With operations in the ports of Hong Kong and Shenzhen – the company had faced a decline in operations of 8% and 12% year-on-year respectively in 1H2020 ended June. 

But, it is already starting to see a turnaround as it heads into 2H2020 ending December. “Volumes from the Pearl River delta region is recovering as lockdowns eases and demand for replenishment inventory strengthens,” note MKE’s analysts.

“Management expects a strong August with the overall momentum carrying through in 3Q and 4Q. [They are] seeing an improvement in customer performance so does not believe discounts are required”.

This stems from the confidence that the incremental impact from trade tensions between the US and China “will not be more than what existed half a year ago,” MKE analysts say.

Meanwhile, airports are also seeing some semblance of activity as countries ease their lockdowns and movement control orders. This spells good news for the likes of China Aviation Oil (CAO) and SIA Engineering, according to MKE’s analysts.

One of the largest jet fuel traders in the region, CAO supplies to over 40 international airports and some 30 – 40% of domestic demand on a cost-plus basis.

In detailing the company’s strengths, the analysts say: “CAO has a 30% dividend pay-out policy and will continue to observe this despite the current challenging operating conditions. CAO has a strong balance sheet of USD407m (50% net cash-to-equity, no debt), and is not averse to taking on debt financing if a suitable M&A candidate comes along”.

Back home, SIA Engineering – an aviation maintenance, repair and overhaul company – has been quivering from the heft of the Covid-19 bug.
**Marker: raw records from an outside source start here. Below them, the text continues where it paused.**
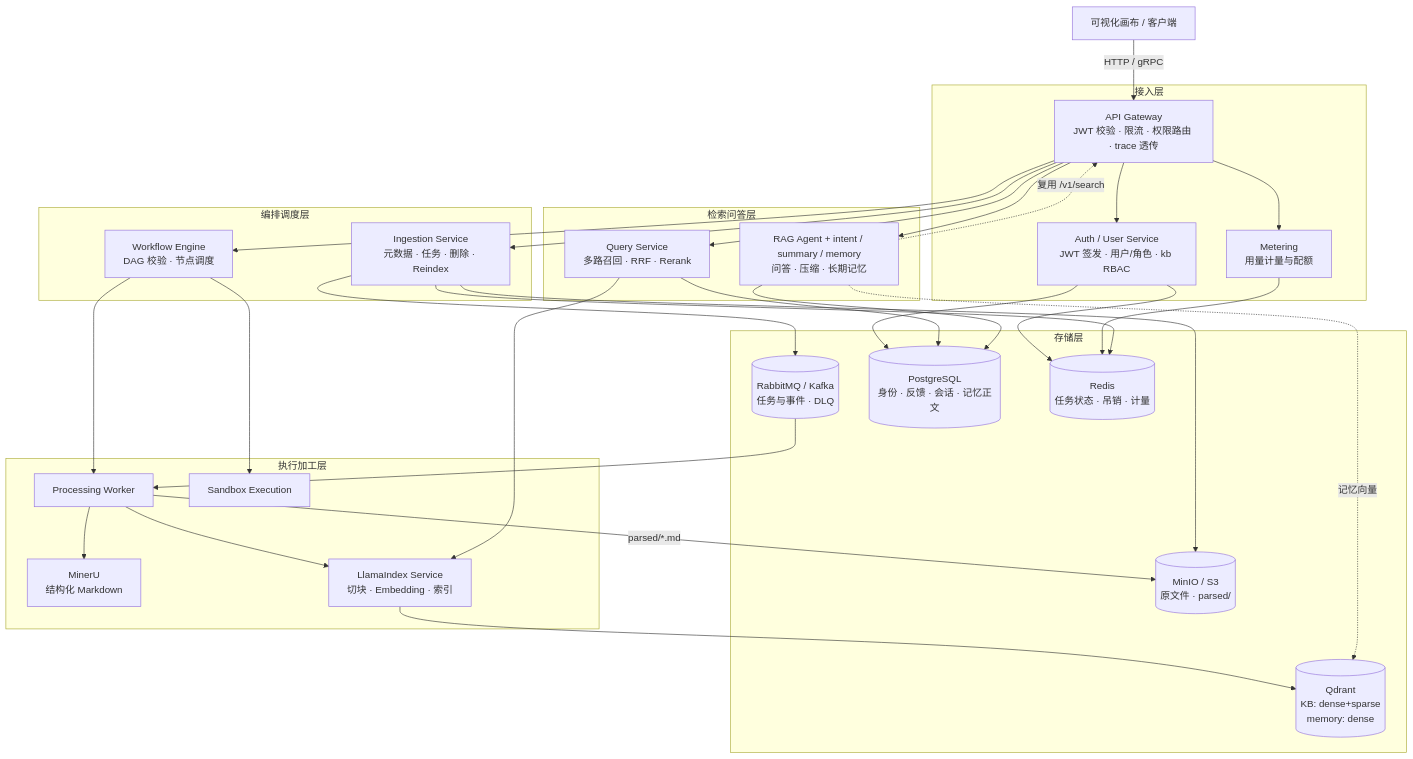
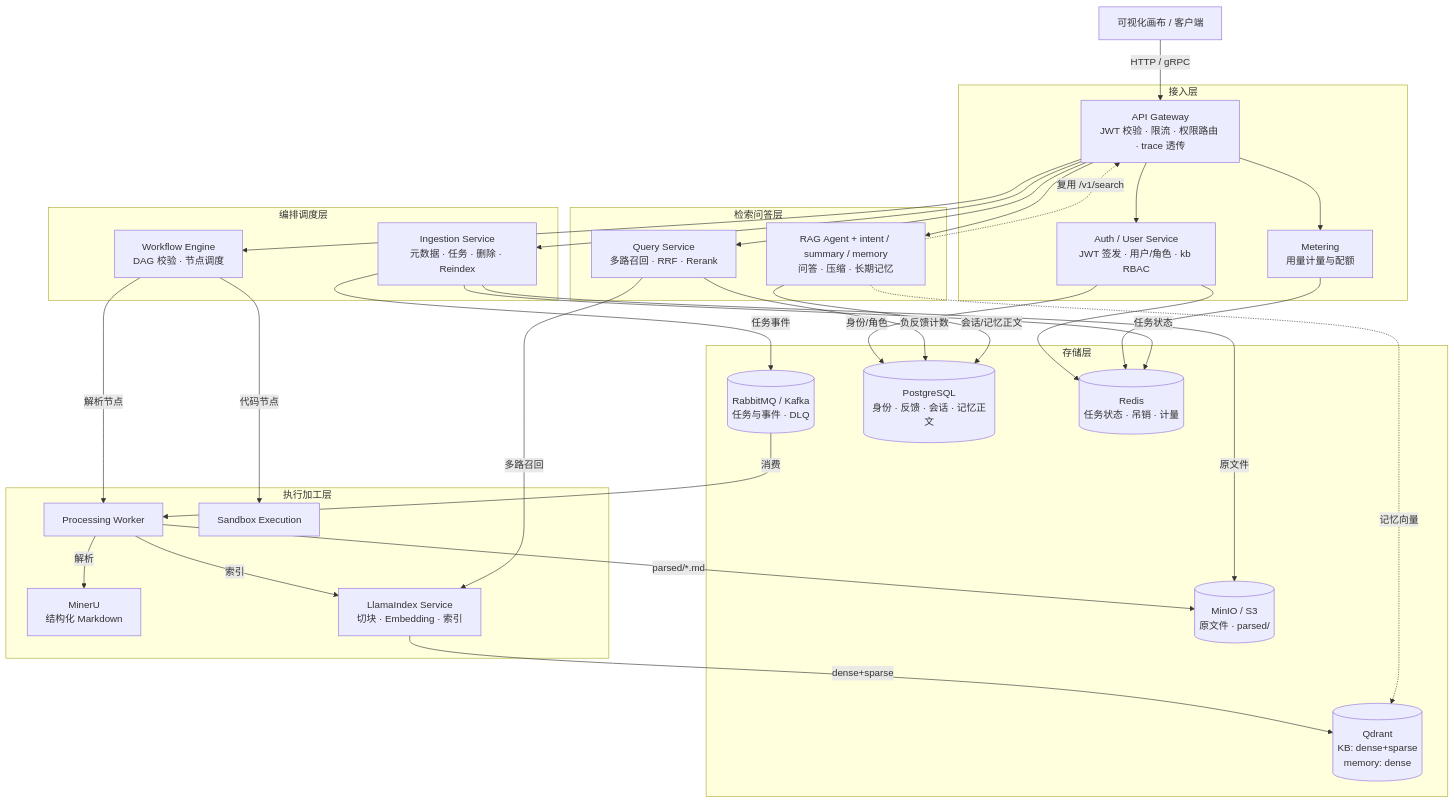
Before and after one commit to miaogan/NexusFlow: the diagram in README.md, drawn with Mermaid. The commit also changed 1 other file, not shown here.

Commit message:
docs: 标注架构图中的召回、反馈、记忆与存储职责

````diff
--- a/README.md
+++ b/README.md
@@ -13,59 +13,59 @@
 ```mermaid
 flowchart TB
     subgraph A[接入层]
         GW[API Gateway<br/>JWT 校验 · 限流 · 权限路由 · trace 透传]
         AUTH[Auth / User Service<br/>JWT 签发 · 用户/角色 · kb RBAC]
         MET[Metering<br/>用量计量与配额]
     end
 
     subgraph B[编排调度层]
         WF[Workflow Engine<br/>DAG 校验 · 节点调度]
         ING[Ingestion Service<br/>元数据 · 任务 · 删除 · Reindex]
     end
 
     subgraph C[执行加工层]
         PRC[Processing Worker]
         MINERU[MinerU<br/>结构化 Markdown]
         LIDX[LlamaIndex Service<br/>切块 · Embedding · 索引]
         SBX[Sandbox Execution]
     end
 
     subgraph D[检索问答层]
         QS[Query Service<br/>多路召回 · RRF · Rerank]
         RAG[RAG Agent + intent / summary / memory<br/>问答 · 压缩 · 长期记忆]
     end
 
     subgraph E[存储层]
         MQ[(RabbitMQ / Kafka<br/>任务与事件 · DLQ)]
         OBJ[(MinIO / S3<br/>原文件 · parsed/)]
         VS[(Qdrant<br/>KB: dense+sparse<br/>memory: dense)]
         PG[(PostgreSQL<br/>身份 · 反馈 · 会话 · 记忆正文)]
         RD[(Redis<br/>任务状态 · 吊销 · 计量)]
     end
 
     UI[可视化画布 / 客户端] -->|HTTP / gRPC| GW
     GW --> AUTH
     GW --> MET
     GW --> WF
     GW --> ING
     GW --> QS
     GW --> RAG
     AUTH --> RD
-    AUTH --> PG
+    AUTH -->|身份/角色| PG
     MET --> RD
-    WF --> PRC
-    WF --> SBX
-    ING --> MQ
-    ING --> OBJ
-    ING --> RD
-    MQ --> PRC
-    PRC --> MINERU
+    WF -->|解析节点| PRC
+    WF -->|代码节点| SBX
+    ING -->|任务事件| MQ
+    ING -->|原文件| OBJ
+    ING -->|任务状态| RD
+    MQ -->|消费| PRC
+    PRC -->|解析| MINERU
     PRC -->|parsed/*.md| OBJ
-    PRC --> LIDX
-    LIDX --> VS
-    QS --> LIDX
-    QS --> PG
+    PRC -->|索引| LIDX
+    LIDX -->|dense+sparse| VS
+    QS -->|多路召回| LIDX
+    QS -->|负反馈计数| PG
     RAG -. 复用 /v1/search .-> GW
-    RAG --> PG
+    RAG -->|会话/记忆正文| PG
     RAG -. 记忆向量 .-> VS
 ```
````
This caused its 1QFY21 revenue/net profit to fall 54%/74% respectively as flight frequencies handled a historic low.

“If not for government support schemes, such as the jobs support scheme, it would have recorded a loss of SGD36.7 million,” MKE analysts estimate. 

Still, the trio see merits in the company from the imposition of safely measures, prudent financial management and positioning itself for a recovery.

“Management believes its strong balance sheet (cash balance of SGD562.6 million and little debt) is sufficient to help SIAEC weather the COVID-19 pandemic,” they observe.

“When flights resume, segments such as line maintenance are expected to recover the fastest, followed by other segments”.